Children may be most at risk of being stabbed as they make their way home from school, according to new research published in the wake of five fatal stabbings in a single week in London.
A report by medical professionals published by the BMJ Open journal reveals the frequency of knife-related incidents involving youngsters spikes between the hours of 4pm and 6pm on weekdays.
The research also shows nearly half of injuries (47%) recorded in the 16-19 age group occurred 1-5 km from the victims’ residences, reflecting the average distance from home to school for children living in London.
In 2017, just under 37,000 offences involving knives or other sharp implements were recorded in England and Wales, increasing by a quarter (26%) on the previous year’s figures.
That year saw a wave of series attacks across Britain.
In September 2017, a 16-year-old male was knifed in the back as he walked home from school in Liverpool. He was taken to hospital, where he was treated for his injuries, but the motive behind the attack was “not clear”.
At the time, Merseyside Police Chief Inspector Paul Court told the Liverpool ECHO that knife crime “isn’t a common occurrence” in the area.
In June, seven-year-old Katie Rough was stabbed in a park after school in York. Her killer, 15, was sentenced to life for manslaughter in November 2017.
In February 2017, a 16-year-old died after he was stabbed on his way home from school in Leeds.
January of the same year saw the death 15-year-old schoolboy Quamari Serunkuma-Barnes following a knife attack near Capital City Academy in Kensal Green, north London.
A 15-year-old boy was jailed for 14 years for the murder at the Old Bailey in September.
Young men between the ages of 16 and 24 from economically deprived urban areas are most at risk of knife crime, the evidence shows.
Researchers analysed 1,824 subjects under the age of 25, out of a total of 3274, with knife wounds requiring emergency care at one major London trauma centre between 2004 and 2014.
Of these, just under 10% were children under the age of 16; almost 50% were aged 16-19 and just over 43% were in their early 20s.
Between 2004 and 2014, the annual number of stab wound victims in these age groups rose by 25% each year, with most cases (71%) coming from the areas of greatest deprivation.
To assess this in more detail, BMJ researchers compared injury patterns in children with those in 16-24-year-olds. Among children, stabbings were at a peak between 4-6pm, accounting for more than one in five injuries.
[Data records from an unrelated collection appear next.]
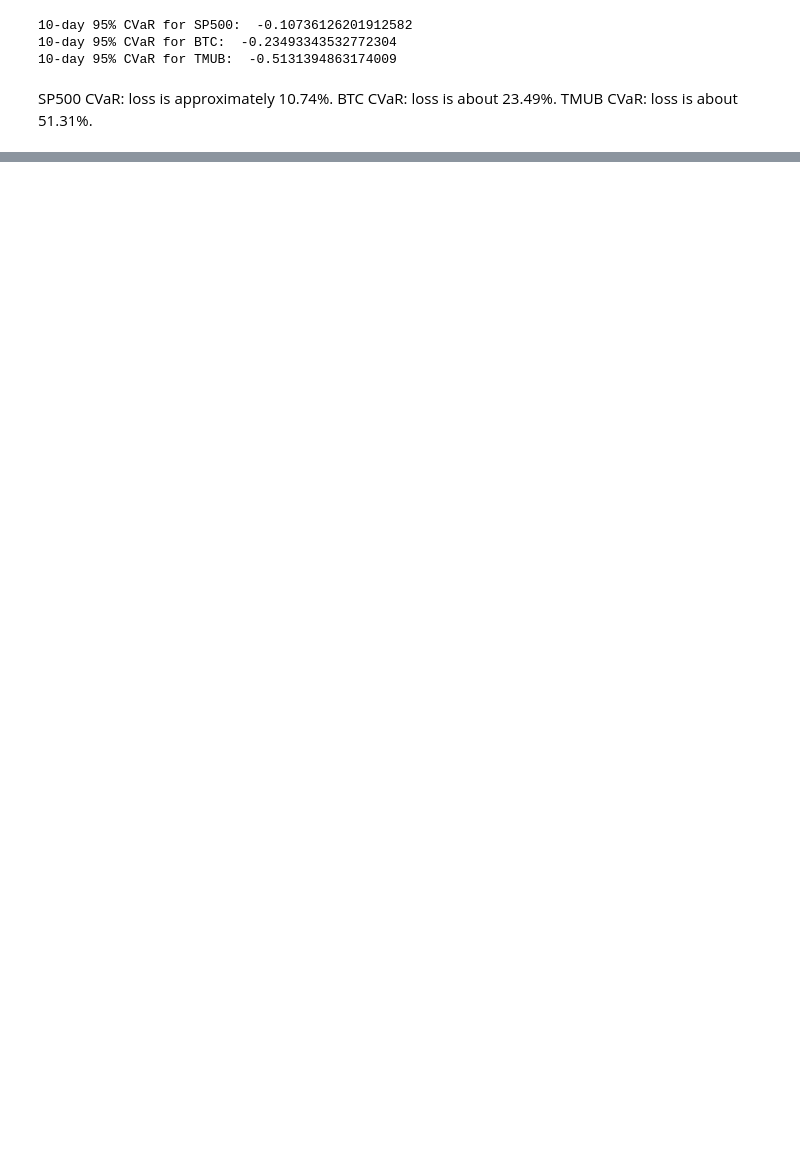
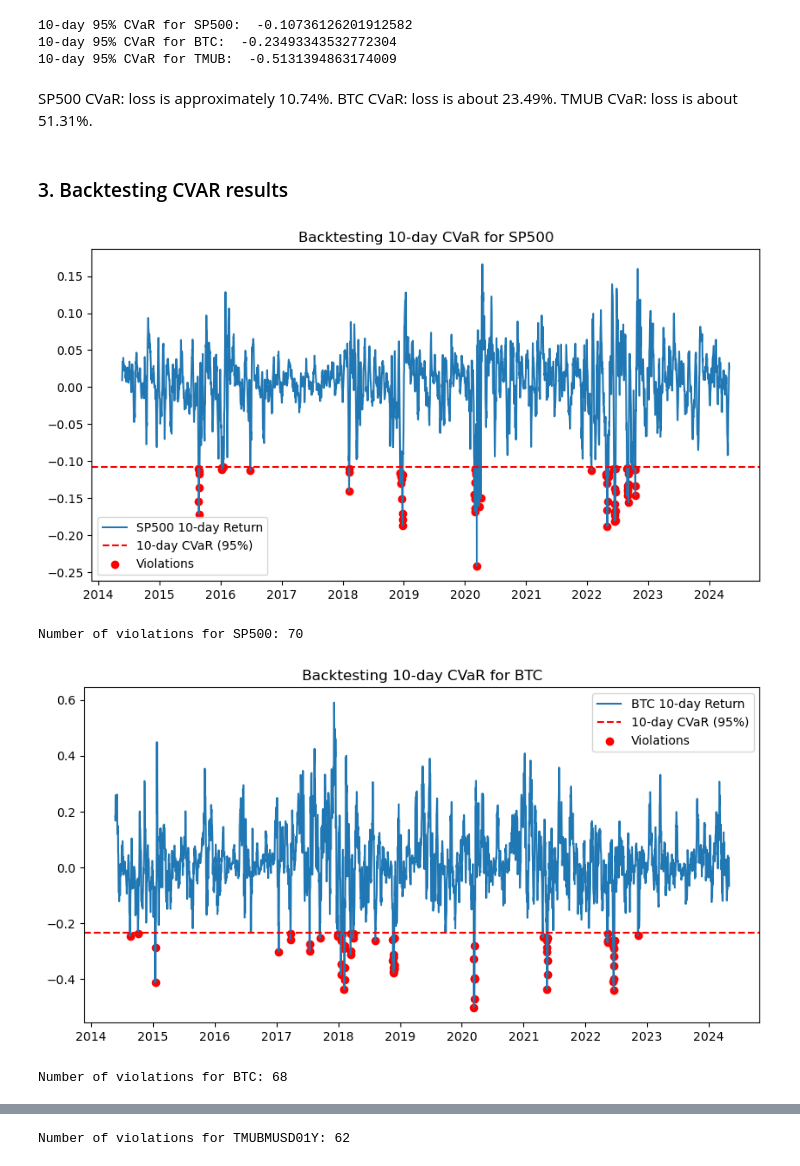
Before and after one commit to IlyaSshnip/RR_project, a Jupyter notebook: !Market Risk Modelling (using VaR metrics).ipynb, the cells around one changed output, grey strips where cells are left out. Saved outputs shown, nothing was run; the diff lists cells and outputs as text; code cells hidden in the pictures; blank space fills up the shorter version.

Commit message:
Added backtesting for CVAR + clean up a repo

```diff
--- a/Market Risk Modelling2 (using VaR metrics).ipynb
+++ b/!Market Risk Modelling (using VaR metrics).ipynb
@@ -1297,3 +1297,44 @@ print("10-day 95% CVaR for TMUB: ", cvar_10day_tmub)
 SP500 CVaR: loss is approximately 10.74%.
 BTC CVaR: loss is about 23.49%.
 TMUB CVaR: loss is about 51.31%.
+# %% [markdown]
+### 3. Backtesting CVAR results
+# %%
+#ChatGPT used
+
+# Function to backtest CVaR
+def backtest_CVaR(series, CVaR):
+    violations = series[series < CVaR]
+    return violations
+
+# Function to plot backtest results
+def plot_backtest(df_assets, asset, CVaR, violations):
+    plt.figure(figsize=(10, 5))
+    plt.plot(df_assets.index, df_assets[f'{asset}_Return_10day'], label=f'{asset} 10-day Return')
+    plt.axhline(y=CVaR, color='r', linestyle='--', label=f'10-day CVaR (95%)')
+    plt.scatter(violations.index, violations, color='red', label='Violations')
+    plt.title(f'Backtesting 10-day CVaR for {asset}')
+    plt.legend()
+    plt.show()
+
+# 10-day CVaR results from your previous calculation
+CVaR_results = {
+    'SP500': cvar_10day_sp500,
+    'BTC': cvar_10day_btc,
+    'TMUBMUSD01Y': cvar_10day_tmub
+}
+
+# List of assets to backtest
+assets = ['SP500', 'BTC', 'TMUBMUSD01Y']
+
+# Backtest CVaR for each asset and plot the results
+for asset in assets:
+    CVaR = CVaR_results[asset]
+    violations = backtest_CVaR(df_assets[f'{asset}_Return_10day'], CVaR)
+    plot_backtest(df_assets, asset, CVaR, violations)
+    print(f"Number of violations for {asset}: {len(violations)}\n")
+# %% [output]
+[figure, added]
+Number of violations for SP500: 70
+[figure, added]
+Number of violations for BTC: 68
@@ -1299,0 +1342 @@ TMUB CVaR: loss is about 51.31%.
+Number of violations for TMUBMUSD01Y: 62
```
Also changed, not shown: parts of 5 cells of this notebook, 4 other files.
This was compared with around one-in-10 in young adults.
When incidents were divided between those occurring on school days and those occurring on weekends/school holidays, the data revealed that children were more likely than teens or young adults to be stabbed on a school day.
On weekends and school holidays, the timing of stabbings in children matched those of young adults.
There were no obvious differences among the three age groups, but children tended to be more at risk of dying in hospital of their wounds, despite the comparable severity of their injuries, and the frequency of stab injuries rose significantly in the teenage years.
The researchers said: “It is clear that a multifaceted approach with sustained investment from government and the community is required for effective violence reduction.”
It was suggested that a visible police presence in areas where schoolchildren tend to congregate after school might be helpful in addressing violent incidents.
“Our study illustrates and reiterates the potent influence of deprivation, age, and gender on the risk of violent injury,” they went on.
“Long-term multiagency interventions are essential to drive sustained reductions in interpersonal violence and will be better informed by the recognition of knife crime as a pressing public health issue.”